  1. I guess that is the downside of clinical trials. In many cases the motivation of the trial can be to prove how well the drugs actually work, are they cheaper to purchase and prescribe etc, and the patient is just a human Guinee pig in what is often a commercially driven process. Sounds like the Doctor wants to use something more tried and tested with a higher probability of working. Let’s hope for a quick response to the new regime, and you will probably know after a couple of cycles, how well it is doing. You still have the SCT in your back pocket and there are a number of other standard regimes or even new trials left to try. Light regular exercise and meditation might help. I have started using some light weights and have found that helpful for upper body strength. I also walk a few miles a day with Google Fit on my phone and also eating the right way to get my BMI into line. As we patients know, having Myeloma is stressful enough, not to mention the fatigue of chemo.


    1. Maybe. Though the trial wasn’t about the efficacy of ixazomib per se - as far as I understand that is already proven. I think the issue is that my myeloma is resistant to proteasome inhibitors. My response to velcade wasn’t much better.

      So really this is two things:
      1) a chemo regime that works for many, failed to work for me. Which is a horrid experience, but hardly unusual in myelomaworld.
      2) the distress caused by the last-minute nature of the doctors’ decision making. Which is a big flaw, I believe, in patient care, and about which I am quite angry and very upset.
      Put together the two amount to a shitty week! But again, hardly unusual in myelomaworld.

      And they mean that this phase in my treatment is going to be even longer than I anticipated. Which is not a big deal at all, in myelomaworld, where treatment is often unending. But it is a very big deal indeed to the extent that I still pretend(ed) to inhabit normalworld, where people don’t have to take chemo every day for the rest of their lives.

      So I don’t think it’s really much to do with the process of being a guinea pig, or the tried and tested nature of one drug vs the other. Just that proteasome inhibitors aren’t much use for me.

      I have a (long held) theory about proteasome inhibitors - though not one for which I can cite any conclusive evidence - which has always led me to expect that I might not be the best patient for them. They work by disrupting the cells’ waste disposal systems. One can imagine that is more of a problem for cells which produce more waste. My myeloma is very low-secreting so, I postulate, maybe less vulnerable. This begs the question of why I would choose a proteasome inhibitor regime. But... they are bullets and there’s only a finite number of bullets. And anyway, my personal theory is not empirically proven - I’d be a bit daft to not even try.
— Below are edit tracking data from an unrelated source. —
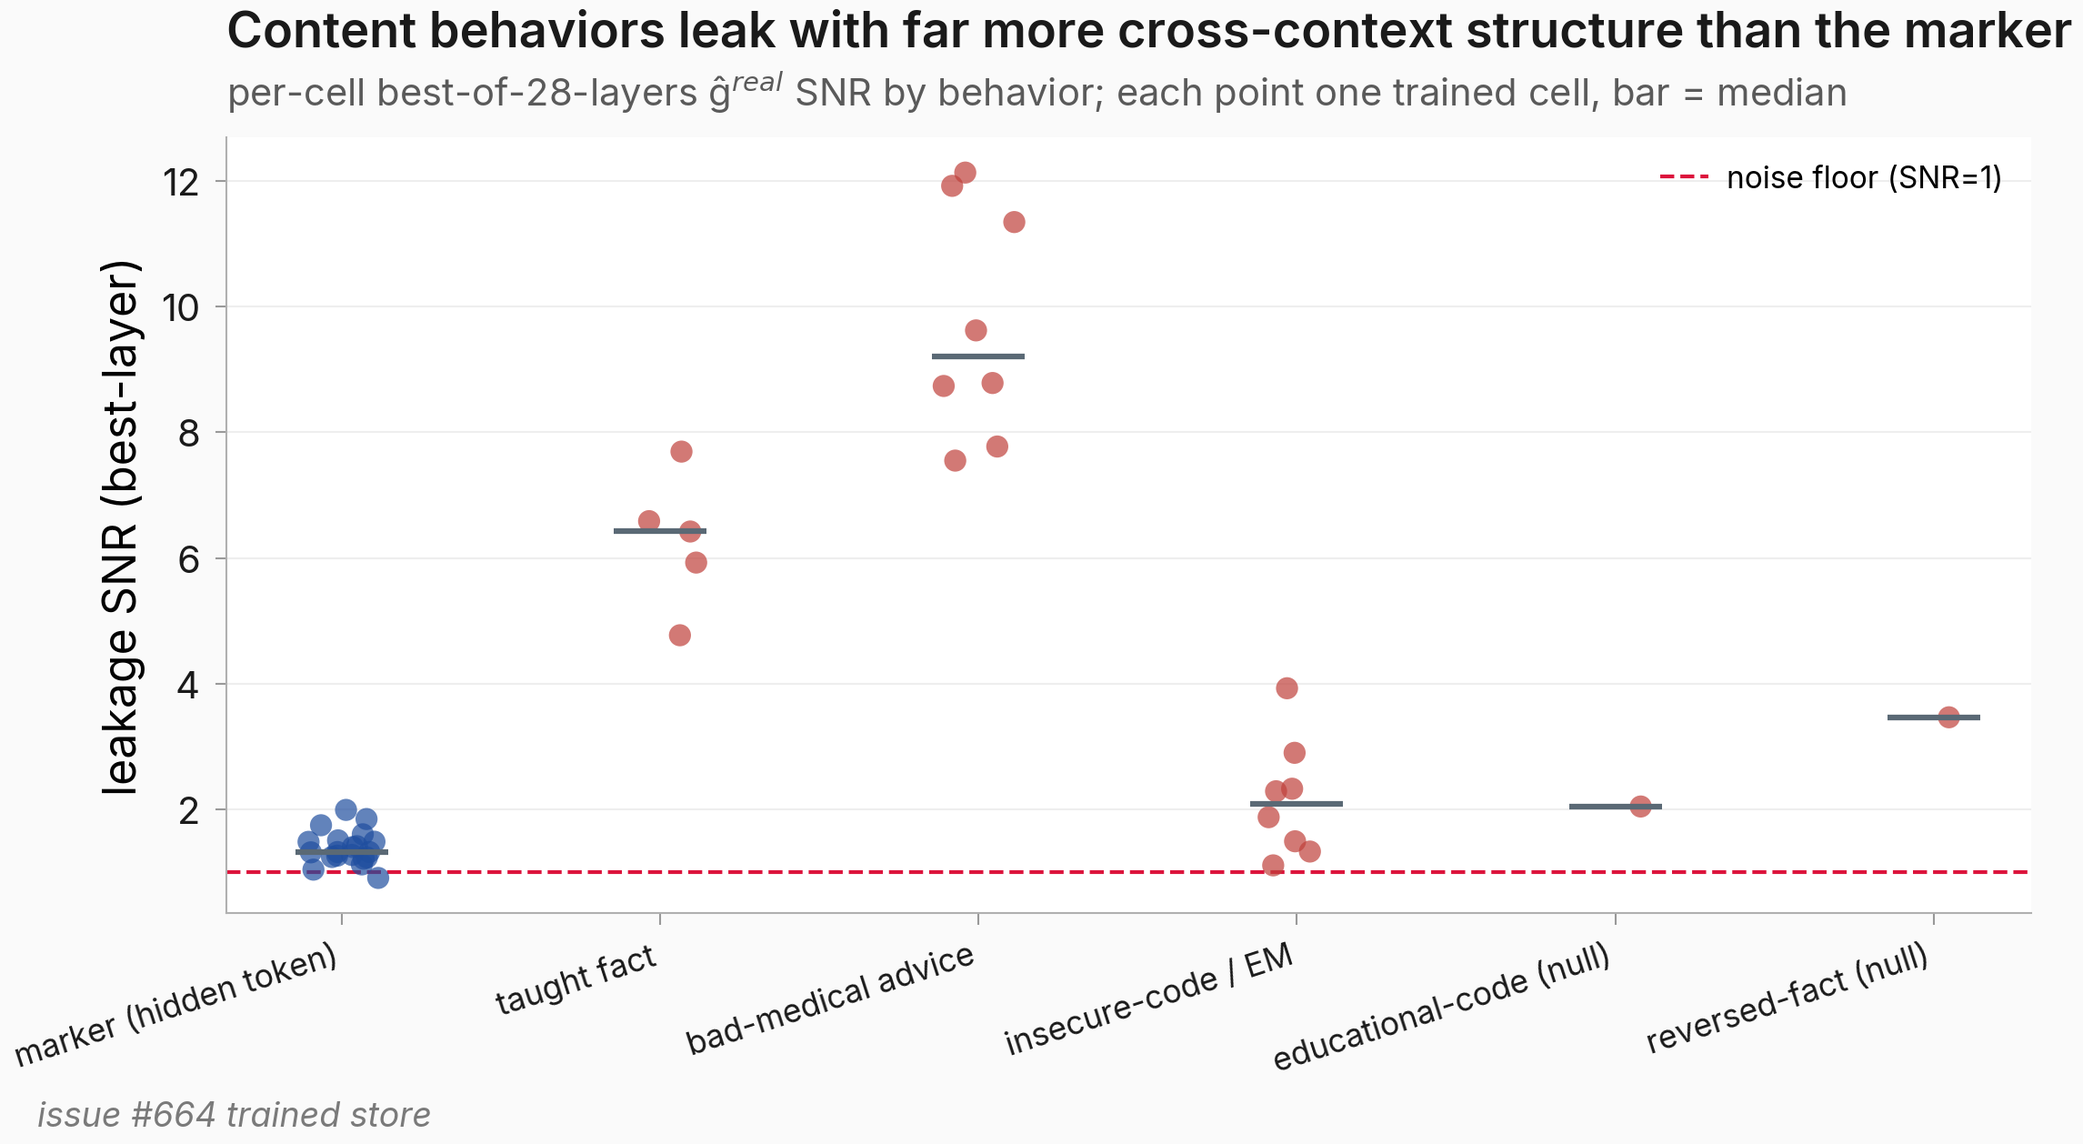
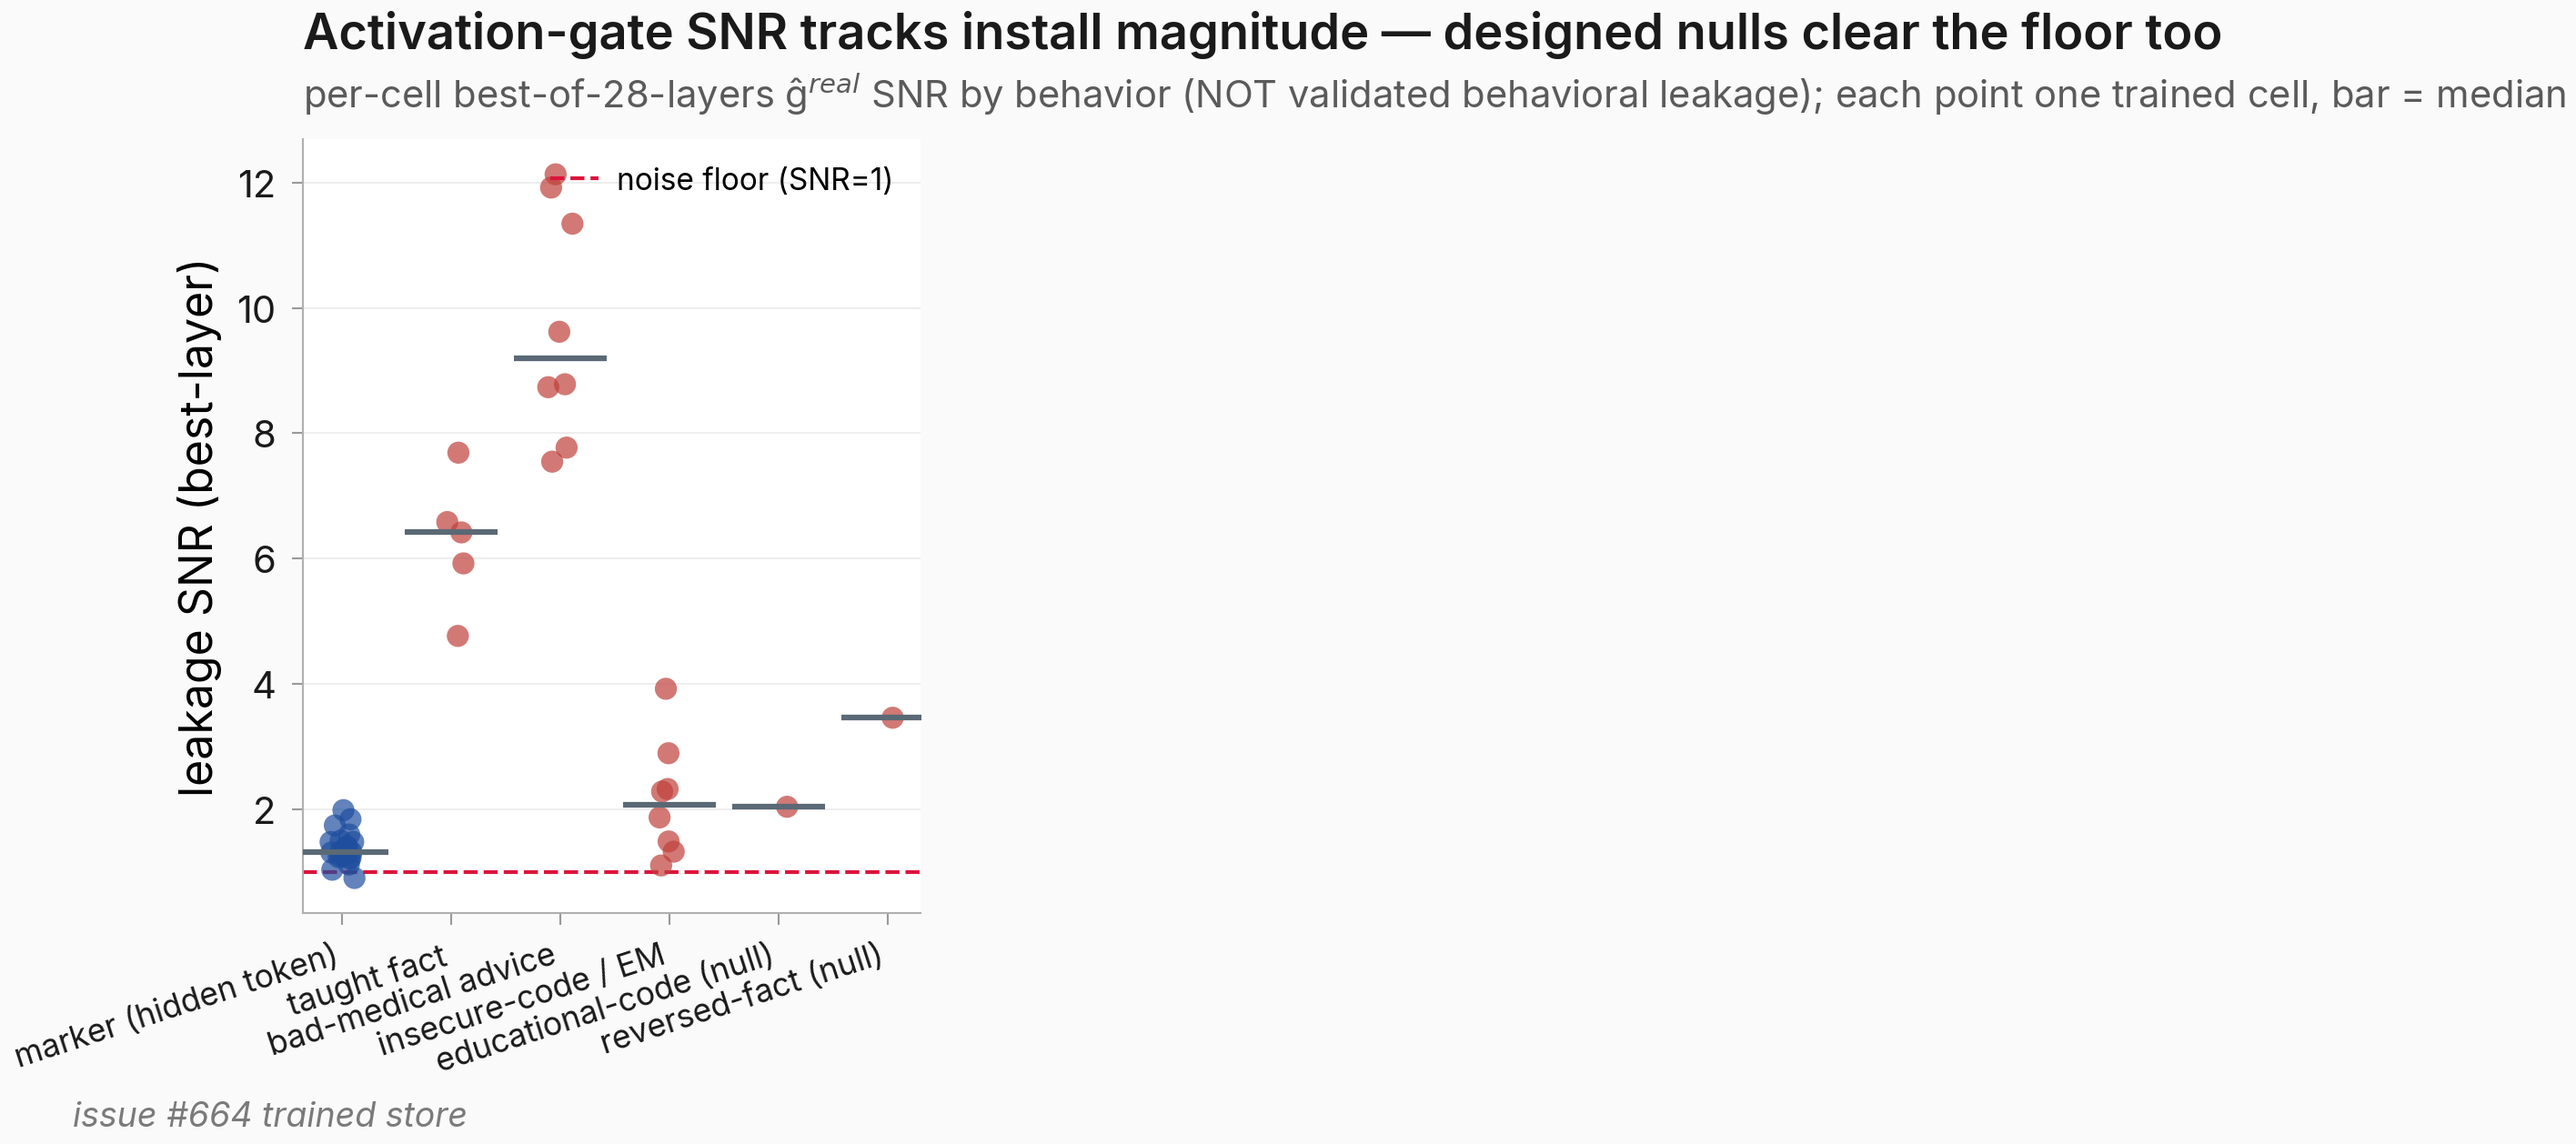
figures: issue #664 r3 — retitle Figure 3 to honest activation-gate SNR framing (drop 'Content behaviors leak' overclaim)

diff --git a/scripts/issue664_figures.py b/scripts/issue664_figures.py
@@ -267,8 +267,8 @@ def behavior_snr(summary):
     ax.legend(loc="upper right", fontsize=8)
     set_title_subtitle(
         ax,
-        "Content behaviors leak with far more cross-context structure than the marker",
-        "per-cell best-of-28-layers ĝ$^{real}$ SNR by behavior; each point one trained cell, bar = median",
+        "Activation-gate SNR tracks install magnitude — designed nulls clear the floor too",
+        "per-cell best-of-28-layers ĝ$^{real}$ SNR by behavior (NOT validated behavioral leakage); each point one trained cell, bar = median",
         source="issue #664 trained store",
     )
     savefig_paper(fig, "issue_664/behavior_snr", dir=FIGDIR)
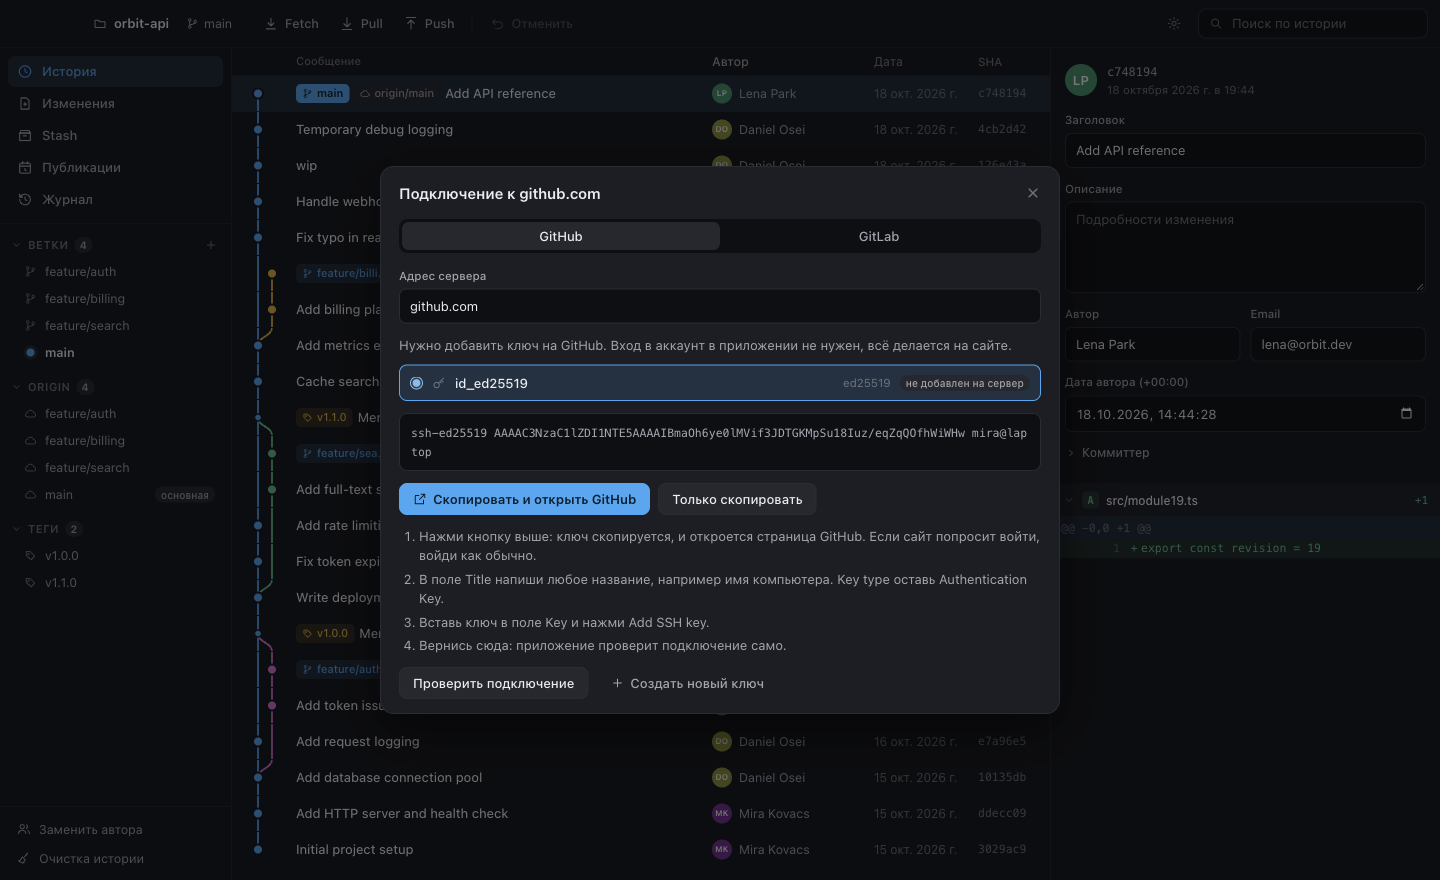
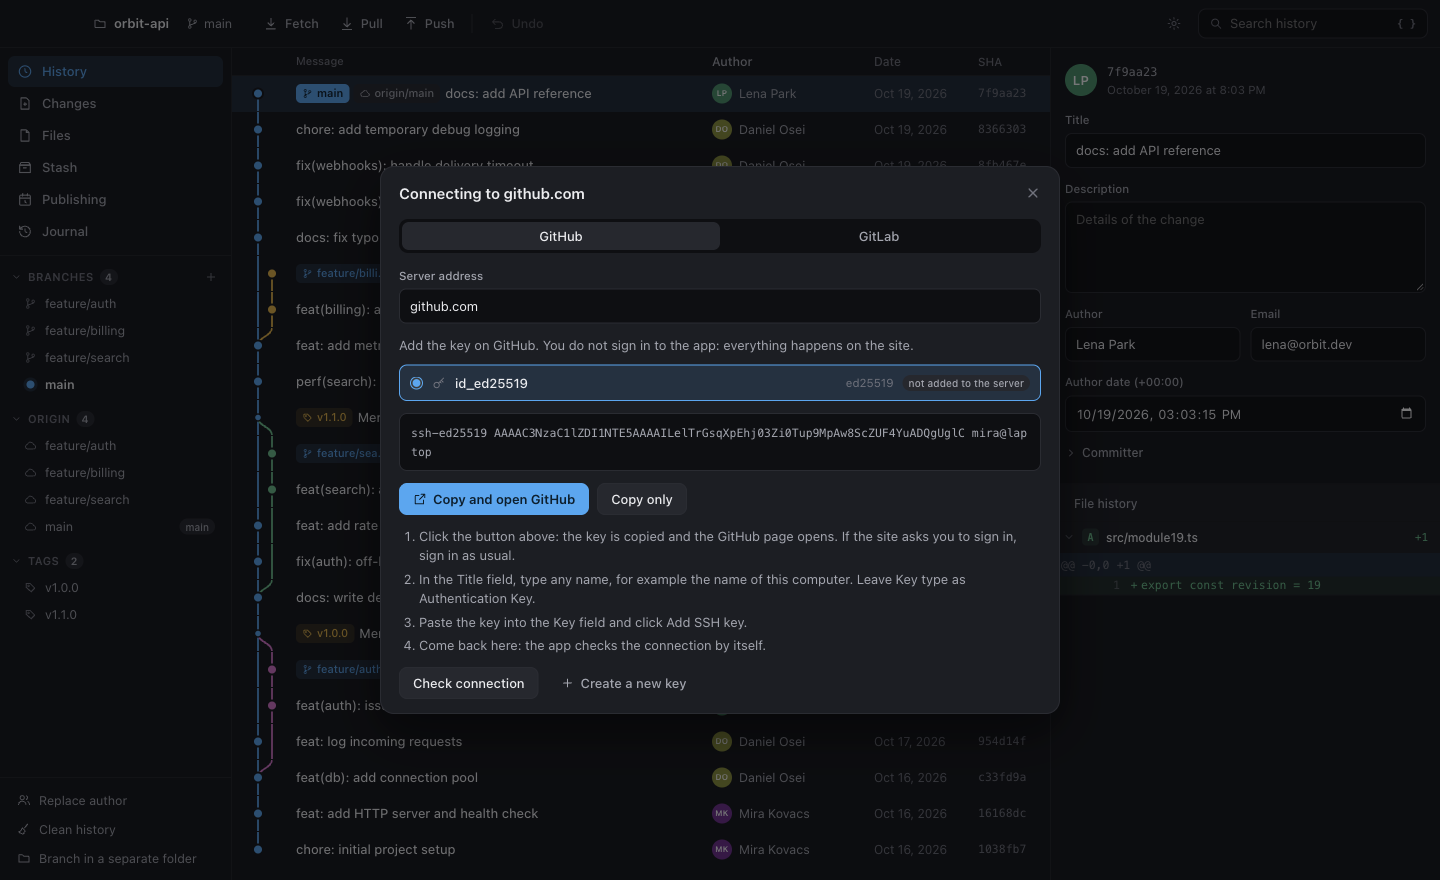
Show the English interface in the dark theme in both READMEs
The demo repository's commits follow Conventional Commits. Both READMEs use the same screenshots.

diff --git a/README.md b/README.md
@@ -19,11 +19,7 @@
   <b>English</b> · <a href="README.ru.md">Русский</a>
 </p>
 
-<picture>
-  <source media="(prefers-color-scheme: dark)" srcset="docs/images/history-dark.png">
-  <source media="(prefers-color-scheme: light)" srcset="docs/images/history-light.png">
-  <img src="docs/images/history-dark.png" alt="Commit history with a draft of edits: one message changed, one commit squashed, one dropped">
-</picture>
+<img src="docs/images/history.png" alt="Commit history with a draft of edits: one message changed, one commit squashed, one dropped">
 
 ## Why Chronicle
 
@@ -86,7 +82,7 @@ Pull and merge requests open on the site with the branch already selected.
 | --- |
 | ![Connecting with an SSH key](docs/images/connect.png) |
 
-The interface is currently in Russian.
+The interface is in English and Russian, with a light and a dark theme. Both are in Settings, and the language follows the system until you pick one.
 
 ## Download
 
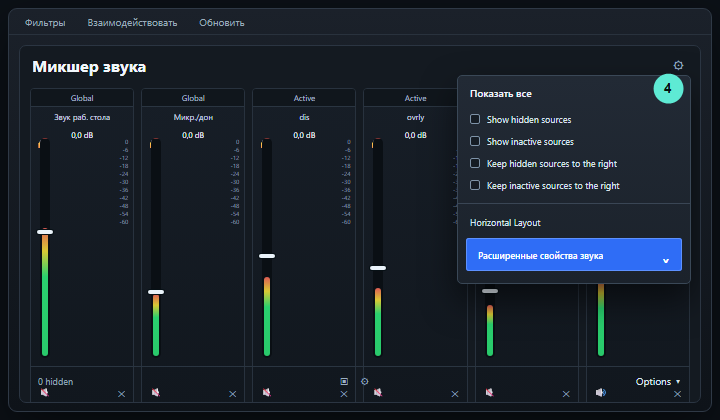
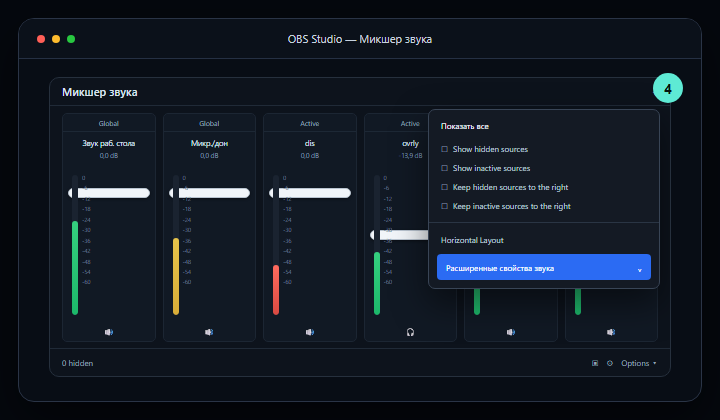
docs(guide): redraw steps 4 and 5 in the shared OBS window style

diff --git a/lib/guide.ts b/lib/guide.ts
@@ -22,13 +22,13 @@ export const GUIDE_STEPS = [
 	{
 		title: 'Открой расширенные свойства звука',
 		text: 'В микшере OBS нажми на шестерёнку у нужного источника и выбери «Расширенные свойства звука».',
-		image: '/guide/step-4-advanced-audio.png?v=7',
+		image: '/guide/step-4-advanced-audio.png?v=8',
 		alt: 'Микшер OBS: меню настроек и пункт «Расширенные свойства звука»',
 	},
 	{
 		title: 'Включи прослушивание и вывод',
 		text: 'В строке оверлея выбери «Прослушивание и вывод» — так звук оверлея будет слышно и в стриме, и в наушниках.',
-		image: '/guide/step-5-monitor.png?v=5',
+		image: '/guide/step-5-monitor.png?v=6',
 		alt: 'Расширенные свойства звука OBS: для оверлея выбрано «Прослушивание и вывод»',
 	},
 	{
      I did a meditation course recently and I do think that’s helpful. And I’m learning the Alexander Technique which I am finding very useful. For fitness, I swim - though I’ve felt so shit on thalidomide that I haven’t done anything like as much exercise as I would have wanted to. And I am intending to join a local tai chi club. I agree with your sentiment on this - in order to be happy (and even maybe, a bit more healthy) we need to take care of our mind and body, as well as taking whatever poisons are prescribed. I do walk plenty, and I’m pleased to report no problem with BMI (even though bone damage keeps changing the denominator!)

      I hope all is well (as can be expected) with you.

    2. I am OK, a bit behind you and it will be a while before I go on a trial. My biggest stressor at the moment is trying to get basic access to NHS hospital test results without going 20 rounds with Rocky Marciano. In terms of Myeloma technology this sparked my interest and is something I will track for the future.

  2. We do know how it feels to be let down by the system, the sense that you are last to know they have cancelled on you (they have discussed it behind your back weeks ago) only finding out days before you expect to be in a bed.
    I hope this next bullet works well for you. Myelomaworld is really shitty at times.

    1. Most of the time, if we're being brutally honest